Authors: Eileen Key
A Contest of Wills
by Becky Melby
Minutes after braving frigid waters in the annual Polar Bear Dip near Cedarburg, free-spirited, forty-something Willow Miles literally grabs the nearest man to solve her car trouble. Predictable Wilson Woodworth offers Willow and her children a ride—simple kindness that plunges both into uncharted waters. When a contest to win retail space in the coveted historic district draws the unlikely pair into some outlandish schemes, will they find that opposites attract?
In Tune with You
by Rachael Phillips
Twenty-five-year-old Chesca Appel, part-time choirmaster and music box shop manager, plans a magnificent cantata to celebrate Easter. Then her pastor requests two unexpected additions: drama and children, neither of which she feels capable of handling. Enter Seth Amundsen, a tone-deaf football coach who loves both. He, the rowdy children, his alluring ex-fiancée, her vengeful mother, and a basketful of trouble all join to make a cantata more memorable than Chesca ever imagined.
by Eileen Key
With art, culture, the scent of strawberries, summer at its finest, and love in the air, newly retired Claire Parsons can’t resist wondering if she misjudged Cedarburg’s—and Eli Mueller’s—influence over her. They both broke her heart once. Does she dare let them work their magic on her at this stage of life? Will love come full circle in Cedarburg?
by Cynthia Ruchti
With college five years behind her, Beth Schurmer can’t afford to invest in a love interest … plus her Yarn Shop and caring for her grandfather. Love has threatened to bankrupt her more times than she can count. It’s a good thing her neighbor, chocolatier Derrick Hofferman, feels the same way.
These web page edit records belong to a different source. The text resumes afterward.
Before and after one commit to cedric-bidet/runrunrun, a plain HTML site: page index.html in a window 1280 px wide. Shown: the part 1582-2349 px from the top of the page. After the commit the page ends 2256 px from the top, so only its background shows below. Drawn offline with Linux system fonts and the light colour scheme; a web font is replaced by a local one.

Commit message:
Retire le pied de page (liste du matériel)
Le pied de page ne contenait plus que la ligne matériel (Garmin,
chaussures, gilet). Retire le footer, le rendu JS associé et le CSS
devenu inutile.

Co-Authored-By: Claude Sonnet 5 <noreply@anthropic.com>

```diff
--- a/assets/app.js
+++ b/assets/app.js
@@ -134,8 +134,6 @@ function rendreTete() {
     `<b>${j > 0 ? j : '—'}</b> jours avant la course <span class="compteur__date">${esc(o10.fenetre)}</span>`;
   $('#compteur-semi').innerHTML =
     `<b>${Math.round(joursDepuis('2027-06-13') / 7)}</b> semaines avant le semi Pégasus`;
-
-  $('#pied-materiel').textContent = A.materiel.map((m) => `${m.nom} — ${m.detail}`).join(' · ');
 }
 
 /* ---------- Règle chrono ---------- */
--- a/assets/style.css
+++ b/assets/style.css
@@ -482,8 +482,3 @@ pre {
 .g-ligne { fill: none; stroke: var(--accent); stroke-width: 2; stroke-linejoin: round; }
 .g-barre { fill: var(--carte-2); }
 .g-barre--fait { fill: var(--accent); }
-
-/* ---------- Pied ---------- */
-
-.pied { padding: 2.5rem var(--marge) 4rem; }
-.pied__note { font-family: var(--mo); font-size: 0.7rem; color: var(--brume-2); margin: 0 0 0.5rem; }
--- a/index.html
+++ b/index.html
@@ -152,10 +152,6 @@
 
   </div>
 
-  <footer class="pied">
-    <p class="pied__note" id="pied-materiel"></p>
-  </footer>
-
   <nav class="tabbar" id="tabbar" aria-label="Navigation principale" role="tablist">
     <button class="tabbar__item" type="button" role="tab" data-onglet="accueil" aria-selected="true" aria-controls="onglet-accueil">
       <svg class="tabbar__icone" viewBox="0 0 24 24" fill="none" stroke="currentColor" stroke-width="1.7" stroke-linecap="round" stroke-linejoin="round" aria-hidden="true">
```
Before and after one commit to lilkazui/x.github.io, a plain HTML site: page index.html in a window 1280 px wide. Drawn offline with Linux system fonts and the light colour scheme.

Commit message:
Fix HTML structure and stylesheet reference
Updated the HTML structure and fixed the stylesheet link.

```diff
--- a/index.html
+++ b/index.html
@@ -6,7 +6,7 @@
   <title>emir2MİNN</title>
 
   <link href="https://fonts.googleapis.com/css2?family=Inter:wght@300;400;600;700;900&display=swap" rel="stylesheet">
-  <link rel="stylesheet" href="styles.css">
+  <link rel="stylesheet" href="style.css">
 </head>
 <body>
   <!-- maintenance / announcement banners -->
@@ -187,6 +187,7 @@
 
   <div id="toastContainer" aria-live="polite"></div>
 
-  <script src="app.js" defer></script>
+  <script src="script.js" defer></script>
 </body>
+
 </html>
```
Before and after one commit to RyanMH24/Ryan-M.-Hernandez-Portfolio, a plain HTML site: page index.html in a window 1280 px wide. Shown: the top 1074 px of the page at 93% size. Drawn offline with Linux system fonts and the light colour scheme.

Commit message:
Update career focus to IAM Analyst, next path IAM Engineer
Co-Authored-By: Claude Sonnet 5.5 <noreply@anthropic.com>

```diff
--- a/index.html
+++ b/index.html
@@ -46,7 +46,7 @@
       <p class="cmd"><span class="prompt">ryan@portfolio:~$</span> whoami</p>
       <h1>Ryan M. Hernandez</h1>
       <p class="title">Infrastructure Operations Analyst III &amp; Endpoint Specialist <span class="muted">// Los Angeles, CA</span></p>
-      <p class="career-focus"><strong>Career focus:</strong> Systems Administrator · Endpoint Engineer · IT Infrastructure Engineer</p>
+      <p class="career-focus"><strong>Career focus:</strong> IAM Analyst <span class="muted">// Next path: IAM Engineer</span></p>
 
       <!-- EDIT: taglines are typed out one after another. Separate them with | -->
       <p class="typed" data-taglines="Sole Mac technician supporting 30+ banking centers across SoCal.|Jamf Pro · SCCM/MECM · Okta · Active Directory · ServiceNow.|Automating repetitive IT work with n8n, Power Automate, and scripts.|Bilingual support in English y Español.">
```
But as autumn comes to Cedarburg, Beth considers that wool of three strands might have merit after all.
A Contest of Wills
© 2012 by Becky Melby
In Tune with You
© 2012 by Rachael Phillips
© 2012 by Eileen Key
© 2012 by Cynthia Ruchti
Print ISBN 978-1-61626-645-5
Adobe Digital Edition (.epub) 978-1-62029-074-3
Kindle and MobiPocket Edition (.prc) 978-1-62029-075-0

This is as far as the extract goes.